Library of Sir Thomas Browne

Table of contents
1 Introduction
2 Ancient World
3 Late Roman Empire/early Christian era
4 Renaissance and Contemporaries
5 Medical
6 Esoteric
7 Natural History
8 Literature
9 Miscellaneous
10 Source
11 References


No single document gives better evidence of the learning of Sir Thomas Browne, the man, encyclopedist, and philosopher, than the 1711 Sales Auction Catalogue of his library. It provides an insight into the proliferation, distribution and availability of books printed in increasing number throughout 17th century Europe, purchased by the intelligentsia, aristocracy, priest, physician or educated merchant-class.

The 1711 Sales Auction Catalogue lists the reading material of an individual's lifetime. It records the contents and volume of one of 17th century Europe's most wide-ranging, private libraries as well as some of the sources for the encyclopaedia Pseudodoxia Epidemica more commonly known as Vulgar Errors. It also highlights the inter-relationship between science, religion and the arts in the seventeenth century, albeit through the microcosm perspective of the private library of one of its leading thinkers; as once remarked:

to the student of the history of ideas in its modern sense of the inter-relationship between philosophy, science, art and philosophy, Browne is of great importance.

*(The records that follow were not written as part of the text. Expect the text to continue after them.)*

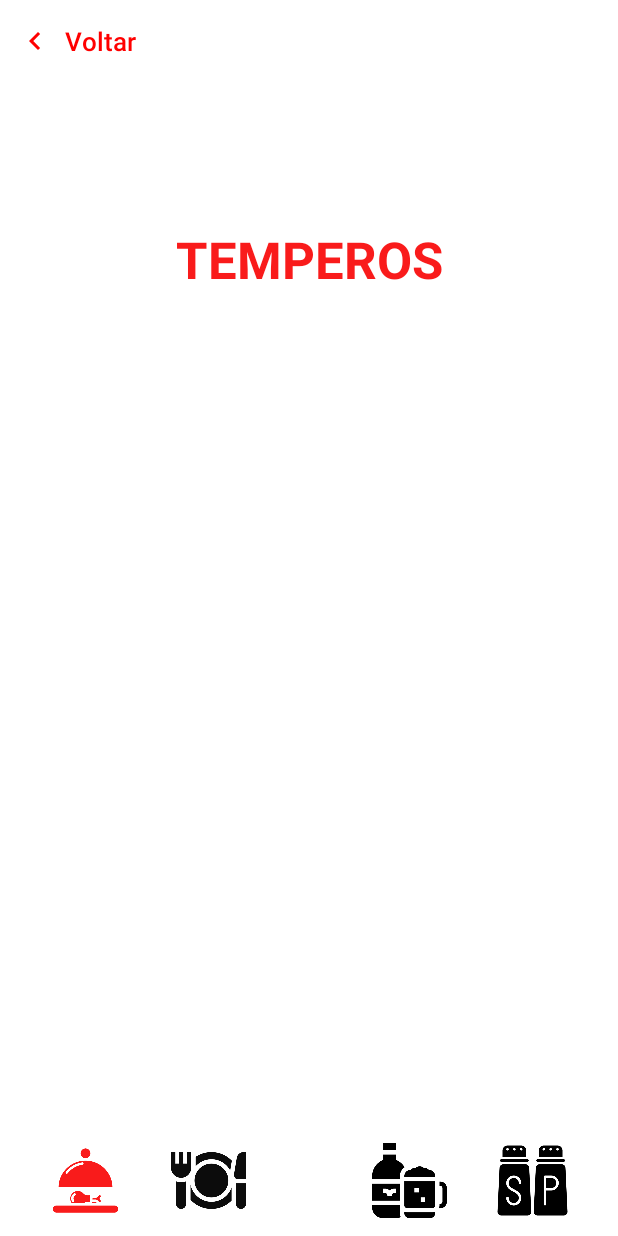
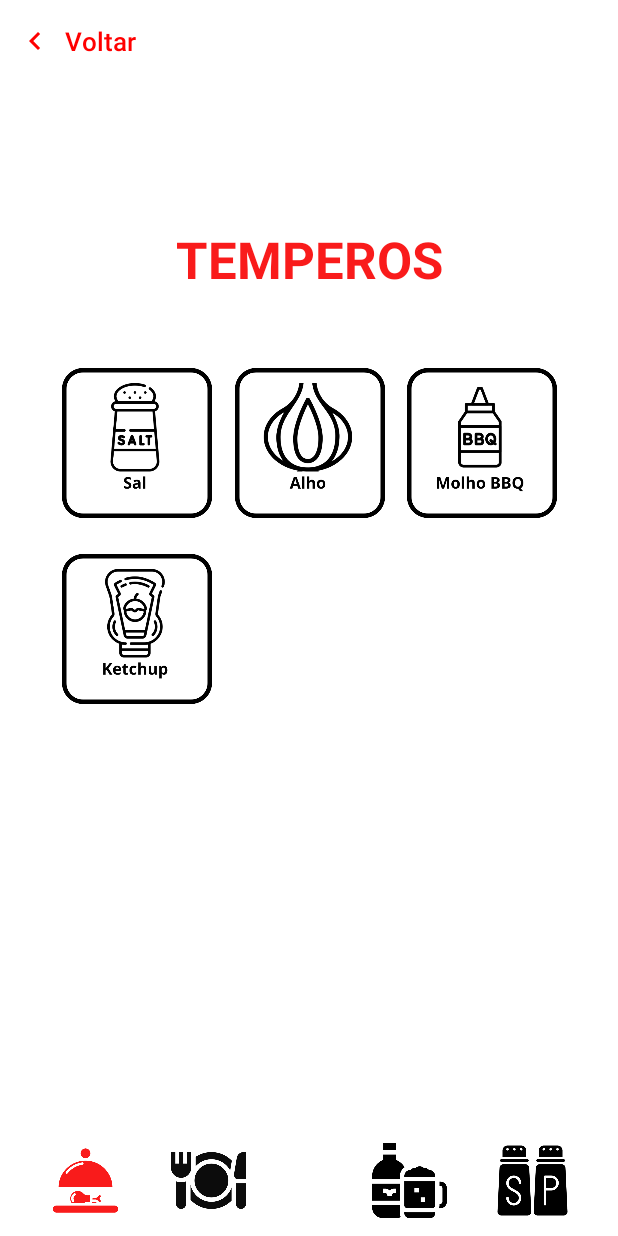
Before and after one commit to a-abreur/ChurrasOFC, an Android app: the fragment TempFragment placed in its activity, on a phone screen of 412 x 824 dp. Run offline under Robolectric (Android 15) with nearby library versions, the phone set to English and light mode, and no system bars; Roboto replaces fonts that are not available here.

Commit message:
versão 03/04/2025

```diff
--- /dev/null
+++ b/app/src/main/res/drawable/checkbox_selector_alho.xml
@@ -0,0 +1,7 @@
+<?xml version="1.0" encoding="utf-8"?>
+<selector xmlns:android="http://schemas.android.com/apk/res/android">
+    <!-- Estado quando marcado -->
+    <item android:drawable="@drawable/alho2" android:state_checked="true"/>
+    <!-- Estado quando desmarcado -->
+    <item android:drawable="@drawable/alho1"/>
+</selector>
--- /dev/null
+++ b/app/src/main/res/drawable/checkbox_selector_bbq.xml
@@ -0,0 +1,7 @@
+<?xml version="1.0" encoding="utf-8"?>
+<selector xmlns:android="http://schemas.android.com/apk/res/android">
+    <!-- Estado quando marcado -->
+    <item android:drawable="@drawable/bbq2" android:state_checked="true"/>
+    <!-- Estado quando desmarcado -->
+    <item android:drawable="@drawable/bbq1"/>
+</selector>
--- /dev/null
+++ b/app/src/main/res/drawable/checkbox_selector_ketchup.xml
@@ -0,0 +1,7 @@
+<?xml version="1.0" encoding="utf-8"?>
+<selector xmlns:android="http://schemas.android.com/apk/res/android">
+    <!-- Estado quando marcado -->
+    <item android:drawable="@drawable/ketchup2" android:state_checked="true"/>
+    <!-- Estado quando desmarcado -->
+    <item android:drawable="@drawable/ketchup1"/>
+</selector>
--- /dev/null
+++ b/app/src/main/res/drawable/checkbox_selector_sal.xml
@@ -0,0 +1,7 @@
+<?xml version="1.0" encoding="utf-8"?>
+<selector xmlns:android="http://schemas.android.com/apk/res/android">
+    <!-- Estado quando marcado -->
+    <item android:drawable="@drawable/sal2" android:state_checked="true"/>
+    <!-- Estado quando desmarcado -->
+    <item android:drawable="@drawable/sal1"/>
+</selector>
--- a/app/src/main/res/layout/fragment_temp.xml
+++ b/app/src/main/res/layout/fragment_temp.xml
@@ -8,7 +8,8 @@
 
     <androidx.constraintlayout.widget.ConstraintLayout
         android:layout_width="match_parent"
-        android:layout_height="match_parent">
+        android:layout_height="match_parent"
+        android:background="#FFFFFF">
 
         <TextView
             android:id="@+id/textView12"
@@ -21,5 +22,56 @@
             app:layout_constraintEnd_toEndOf="parent"
             app:layout_constraintStart_toStartOf="parent"
             app:layout_constraintTop_toTopOf="parent" />
+
+        <androidx.constraintlayout.widget.ConstraintLayout
+            android:layout_width="330dp"
+            android:layout_height="401dp"
+            android:layout_marginTop="50dp"
+            android:background="#FFFFFF"
+            app:layout_constraintEnd_toEndOf="parent"
+            app:layout_constraintStart_toStartOf="parent"
+            app:layout_constraintTop_toBottomOf="@+id/textView12">
+
+            <CheckBox
+                android:id="@+id/checkBoxSal"
+                android:layout_width="100dp"
+                android:layout_height="100dp"
+                android:background="@drawable/checkbox_selector_sal"
+                android:button="@null"
+                app:layout_constraintStart_toStartOf="parent"
+                app:layout_constraintTop_toTopOf="parent" />
+
+            <CheckBox
+                android:id="@+id/checkBoxBBQ"
+                android:layout_width="100dp"
+                android:layout_height="100dp"
+                android:background="@drawable/checkbox_selector_bbq"
+                android:button="@null"
+                app:layout_constraintEnd_toEndOf="parent"
+                app:layout_constraintTop_toTopOf="parent" />
+
+            <CheckBox
+                android:id="@+id/checkBoxKTC"
+                android:layout_width="100dp"
+                android:layout_height="100dp"
+                android:layout_marginTop="24dp"
+                android:background="@drawable/checkbox_selector_ketchup"
+                android:button="@null"
+                app:layout_constraintStart_toStartOf="parent"
+                app:layout_constraintTop_toBottomOf="@+id/checkBoxSal" />
+
+            <CheckBox
+                android:id="@+id/checkBoxAlho"
+                android:layout_width="100dp"
+                android:layout_height="100dp"
+                android:background="@drawable/checkbox_selector_alho"
+                android:button="@null"
+                app:layout_constraintEnd_toStartOf="@+id/checkBoxBBQ"
+                app:layout_constraintStart_toEndOf="@+id/checkBoxSal"
+                app:layout_constraintTop_toTopOf="parent" />
+
+        </androidx.constraintlayout.widget.ConstraintLayout>
+
     </androidx.constraintlayout.widget.ConstraintLayout>
+
 </FrameLayout>
```
Also changed, not shown: app/src/main/res/drawable/checkbox_selector_cerveja.xml (added, +7 -0 lines), app/src/main/res/drawable/checkbox_selector_refrigerante.xml (added, +7 -0 lines), app/src/main/res/drawable/checkbox_selector_suco.xml (added, +7 -0 lines), app/src/main/res/layout/fragment_beb.xml (+43 -1 lines), app/src/main/res/drawable/bbq1.png (added), app/src/main/res/drawable/bbq2.png (added), app/src/main/res/drawable/ketchup1.png (added), app/src/main/res/drawable/ketchup2.png (added).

Browne graduated from the University of Leiden in 1633, having previously studied at the Universities of Montpellier and Padua for his medical degree. Upon his establishment in Norwich as a physician he was able to begin a lifetime's bibliophilia, building a private library, acquiring and no doubt reading many of an estimated 1500 titles. Adept in no less than five contemporary languages (French, Italian, Spanish, Dutch and Danish), as well as Latin, Greek and Hebrew, the 1711 Sales Auction Catalogue reflects the wide scope of Browne's amateur hobbies, who, following the translation of his Religio Medici and encyclopaedia Pseudodoxia Epidemica into French, Latin and Dutch, was acknowledged as one of the great intellects of seventeenth century Europe.

Browne's erudite learning is reflected in the fact that the Classics of the ancient world as well as theology, history, geography, philology, philosophy, anatomy, antiquities, Biblical scholarship, cartography, embryology, medicine, cosmography, ornithology, minerology, zoology, travel, law, mathematics, geometry, literature, both Continental and English, the latest advances in scientific thinking in astronomy, chemistry as well as esoteric topics such as astrology, alchemy, physiognomy and the Kabbalah are all represented in the Catalogue.

It was the American scholar Jeremiah Stanton Finch, Dean Emeritus at Yale University, who completed the indexing of the books of Sir Thomas and his son Edward Browne's libraries, "after many years in many libraries" in 1986. J.S. Finch noted that the Catalogue advertised books of Sculpture and Painting, which somehow never made it to the Auction. In the event, the Auction held upon January 8th-10th, 1711 was attended by Jonathan Swift and buyers working on behalf of Sir Hans Sloane. Thus an unknown percentage of books auctioned from the Library of Sir Thomas Browne subsequently formed the foundation for the future British Library.

The one-time blind librarian Jorge Luis Borges, a life-long admirer of Browne, considered paradise itself to be a Library. The following titles represent only a fraction of the total volume of Library of Sir Thomas Browne and have been selected as a thumb-nail sketch of the omnivorous reading material and bibliophilia which Browne engaged upon over a half century.

Ancient World

Late Roman Empire/early Christian era

Renaissance and Contemporaries


Contemporary science




Natural History